* [INSTRUCTIONS FOR THE TASK]:
Set down a faithful copy of every record below, with no images.

START INFORMATION SUPPLIED

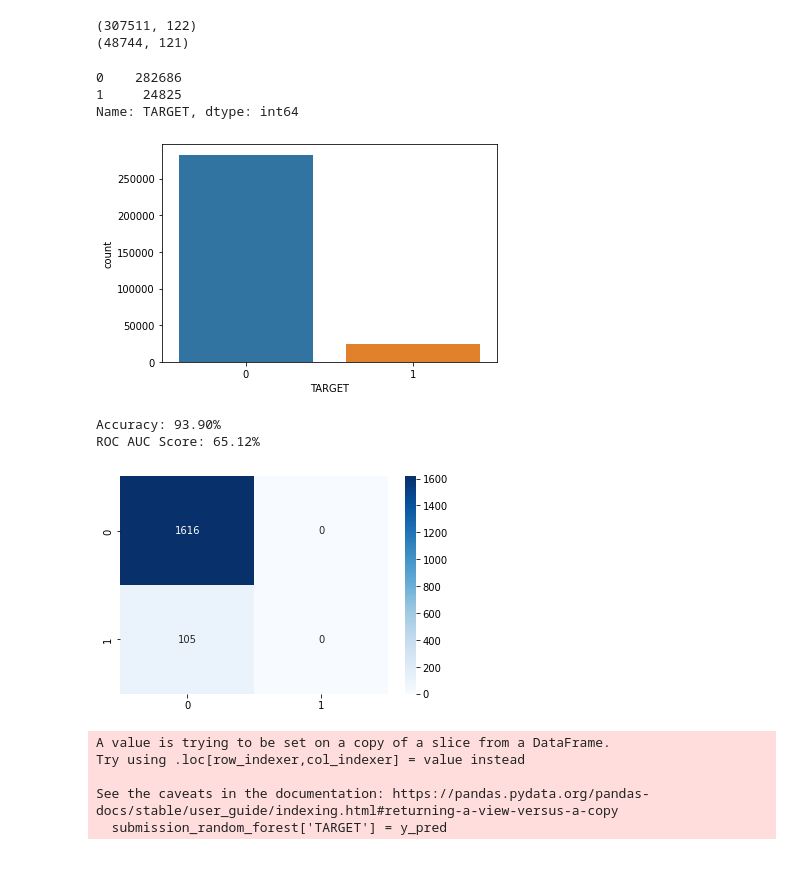
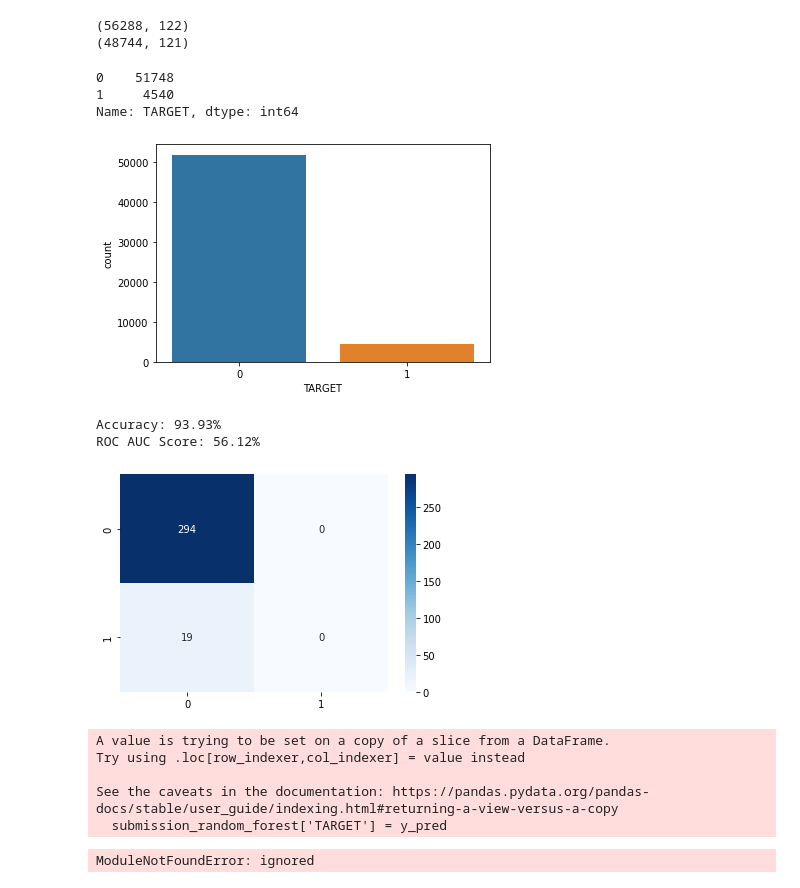
Before and after one commit to CedricSamboun/MLflow, a Jupyter notebook: MLFLOW2.ipynb, the cells around one changed output. Cells and saved outputs as stored; diff of their text form; code cells hidden in the pictures.

```diff
--- a/MLFLOW2.ipynb
+++ b/MLFLOW2.ipynb
@@ -21,26 +21,26 @@ import joblib #Export Pre-Processor/Model
 import seaborn as sns
 # %%
 # import dataset application_train.csv an application_test.csv
-df_train = pd.read_csv('application_train.csv')
-df_test = pd.read_csv('application_test.csv')
+df_train = pd.read_csv('/content/application_train.csv')
+df_test = pd.read_csv('/content/application_test.csv')
 
 #describe df_train and  df_test
 
 df_train.describe()
 df_test.describe()
 print(df_train.shape)
 print(df_test.shape)
 
 #How the target labels are spread
 sns.countplot(df_train.TARGET)
 df_train['TARGET'].value_counts()
 # %% [output]
-(307511, 122)
+(56288, 122)
 (48744, 121)
-0    282686
-1     24825
+0    51748
+1     4540
 Name: TARGET, dtype: int64
-[figure, old version]
+[figure, new version]
 # %%
 import pandas as pd
 from sklearn.ensemble import RandomForestClassifier
@@ -93,8 +93,8 @@ sns.heatmap(cm, annot=True, fmt='d', cmap='Blues')
 # create confusion matrix.png
 plt.savefig('confusion_matrix.png')
 # %% [output]
-Accuracy: 93.90%
-ROC AUC Score: 65.12%
+Accuracy: 93.93%
+ROC AUC Score: 56.12%
-[figure, old version]
+[figure, new version]
 # %%
 from sklearn.impute import SimpleImputer
@@ -169,6 +171,8 @@ with mlflow.start_run():
         mlflow.log_param('max_features', clf.max_features)
         mlflow.log_param('max_leaf_nodes', clf.max_leaf_nodes)
         mlflow.log_param('min_impurity_decrease', clf.min_impurity_decrease)
+# %% [output]
+ModuleNotFoundError: ignored
 # %%
 import mlflow.sklearn
 
```
Also changed, not shown: parts of 5 cells of this notebook.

END INFORMATION SUPPLIED

* [ANSWER SPACE]:
Before and after one commit to CedricSamboun/MLflow, a Jupyter notebook: MLFLOW2.ipynb, the cells around one changed output. Cells and saved outputs as stored; diff of their text form; code cells hidden in the pictures.

```diff
--- a/MLFLOW2.ipynb
+++ b/MLFLOW2.ipynb
@@ -21,26 +21,26 @@ import joblib #Export Pre-Processor/Model
 import seaborn as sns
 # %%
 # import dataset application_train.csv an application_test.csv
-df_train = pd.read_csv('application_train.csv')
-df_test = pd.read_csv('application_test.csv')
+df_train = pd.read_csv('/content/application_train.csv')
+df_test = pd.read_csv('/content/application_test.csv')
 
 #describe df_train and  df_test
 
 df_train.describe()
 df_test.describe()
 print(df_train.shape)
 print(df_test.shape)
 
 #How the target labels are spread
 sns.countplot(df_train.TARGET)
 df_train['TARGET'].value_counts()
 # %% [output]
-(307511, 122)
+(56288, 122)
 (48744, 121)
-0    282686
-1     24825
+0    51748
+1     4540
 Name: TARGET, dtype: int64
-[figure, old version]
+[figure, new version]
 # %%
 import pandas as pd
 from sklearn.ensemble import RandomForestClassifier
@@ -93,8 +93,8 @@ sns.heatmap(cm, annot=True, fmt='d', cmap='Blues')
 # create confusion matrix.png
 plt.savefig('confusion_matrix.png')
 # %% [output]
-Accuracy: 93.90%
-ROC AUC Score: 65.12%
+Accuracy: 93.93%
+ROC AUC Score: 56.12%
-[figure, old version]
+[figure, new version]
 # %%
 from sklearn.impute import SimpleImputer
@@ -169,6 +171,8 @@ with mlflow.start_run():
         mlflow.log_param('max_features', clf.max_features)
         mlflow.log_param('max_leaf_nodes', clf.max_leaf_nodes)
         mlflow.log_param('min_impurity_decrease', clf.min_impurity_decrease)
+# %% [output]
+ModuleNotFoundError: ignored
 # %%
 import mlflow.sklearn
 
```
Also changed, not shown: parts of 5 cells of this notebook.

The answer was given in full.